For most of us, the email messages we send wouldn’t be classified as sensitive. They can be personal, yes, and once in a while you’ll want to make sure the content of a message is kept confidential between sender and receiver.

But sometimes, sending sensitive information — social security numbers, passwords or credit-card numbers, for instance — via email is necessary. At such points, consider sending an encrypted email message.

Standard email messages are sent in plain text, so it’s possible for someone else to snoop on you and read them. When you encrypt mail, on the other hand, it makes the messages completely unreadable to anyone who doesn’t possess a decryption key.

“It’s like locking a message in a safe, then shipping that safe,” said Terence Spies, chief technology officer of Voltage Security, an enterprise-security company in Cupertino, Calif. “If you trust the safe, you no longer need to trust the people moving it.”

Methods of encryption

PGP (Pretty Good Privacy) is the most common e-mail encryption standard.

PGP uses a public and private key pair.  Your public key is what you send to people who want to send you encrypted emails, and your private key is what you use to decrypt them.  Public-key certificates are great because neither you nor the intended recipient of your encrypted email need to exchange secret information beforehand.

Historically, when you wanted to send secret information to someone, you’d first need to agree on some kind of cipher or password and exchange that with them in some very secure manner. Using certificates, I can send part of my key to everyone, and you can encrypt whatever you want to send me with that part of my key.

Potential pitfalls

In most scenarios, the person receiving the email will have to PGP software installed on their computer so that they can use the sender’s public key to ‘unlock’ the email.

Sending email through a webmail service like Gmail is secure in that your computer’s connection to the service is encrypted, but the email message you send out from that service is not encrypted.  Mailvelope is an excellent PGP plugin for webmail, including Gmail.

Email offered by online providers is usually not encrypted when it’s stored. Without encrypting your email, an employee, support vendor and black-hat hackers might be able to read your personal messages.
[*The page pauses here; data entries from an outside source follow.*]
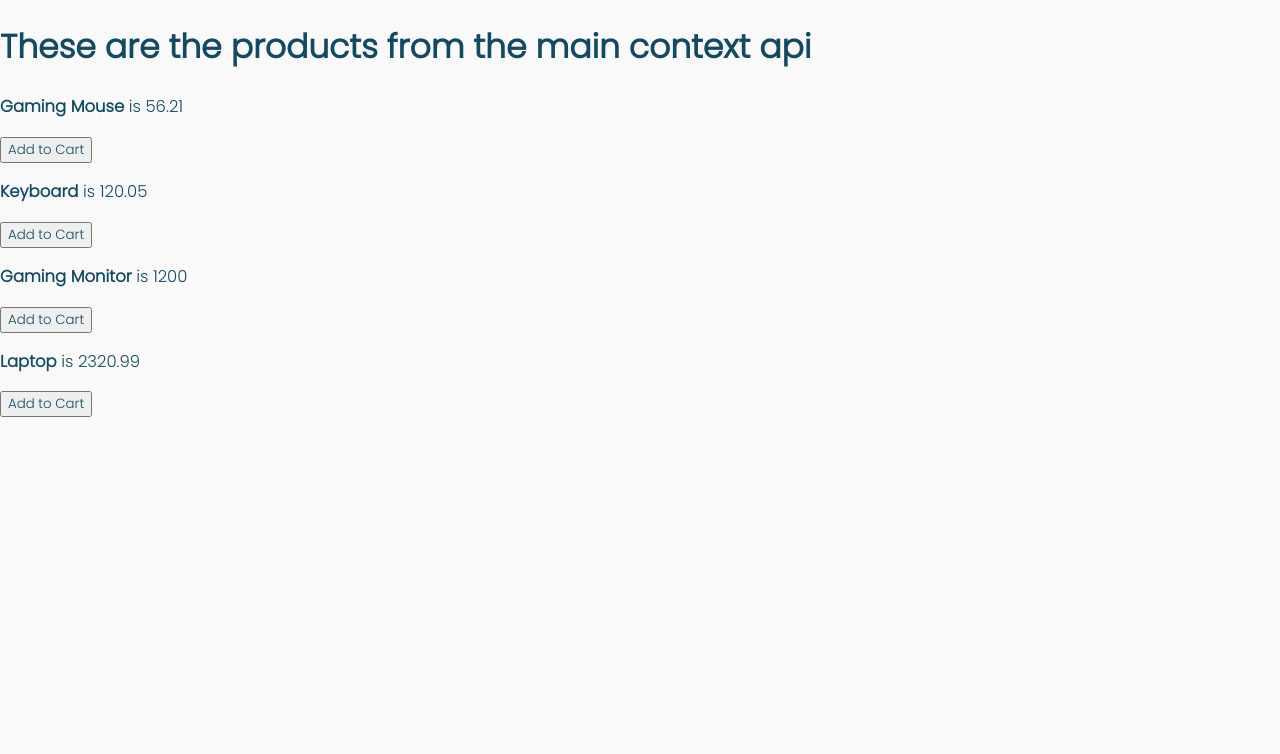
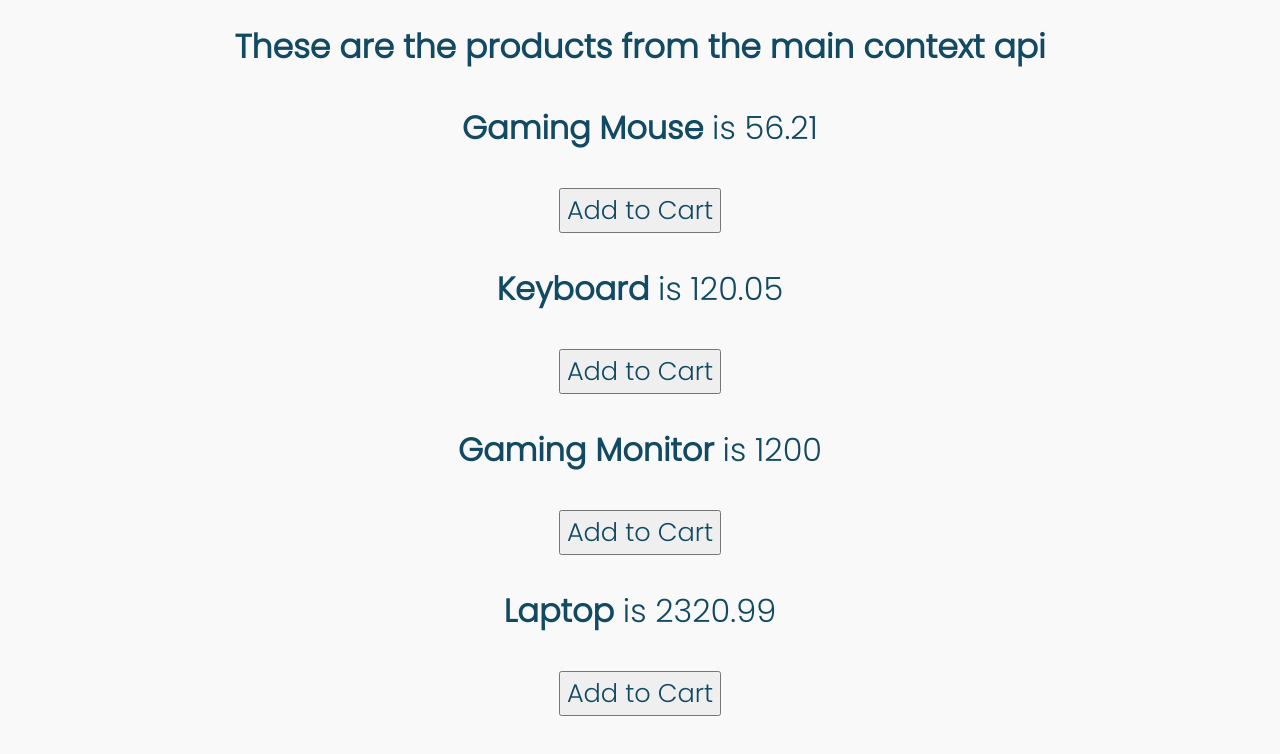
Before and after one commit to Niscolinx/wesycle-next, a Next.js app: page /products in a window 1280 px wide. Shown: the top 754 px of the page. Built offline with nearby package versions, Linux system fonts and the light colour scheme.

Commit message:
working on useReducer

```diff
--- a/src/pages/products.js
+++ b/src/pages/products.js
@@ -1,7 +1,9 @@
-import React from 'react'
+import React, {useContext} from 'react'
 import ShopContext from '../context/shop-context'
 
 const Products = () => {
+
+   // const context = useContext(ShopContext)
     return (
         <ShopContext.Consumer>
             {(context) => (
@@ -10,13 +12,13 @@ const Products = () => {
 
                     {context.products.map((item, i) => {
                         return (
-                            <div key={item + i}>
+                            <div key={item + i} style={{fontSize: '2rem'}}>
                                 <p>
                                     <strong>{item.title}</strong> is{' '}
                                     {item.price}
                                 </p>
                                 <button
-                                    style={{ cursor: 'pointer' }}
+                                    style={{ cursor: 'pointer',fontSize: '1.6rem' }}
                                     onClick={context.addProductToCart(item.id)}
                                 >
                                     Add to Cart
--- a/src/styles/abstract/base.scss
+++ b/src/styles/abstract/base.scss
@@ -2,8 +2,9 @@
 
 html,
 body {
-    padding: 0;
-    margin: 0;
+    // padding: 0;
+    // margin: 0;
+    text-align: center;
     font-family: 'Poppins', sans-serif;
     background-color: $background-color;
     color: $text-color;
```
Also changed, not shown: src/context/reducer.js (added, +20 -0 lines).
Please consider using PGP email encryption as a way to keep data private. We routinely use email as an efficient way to exchange high-value documents. It is a good, prudent way to avoid being bitten by many of the data security problems that are so prominent these days.

Click here for my PGP public key.

/s/  Daryl Jones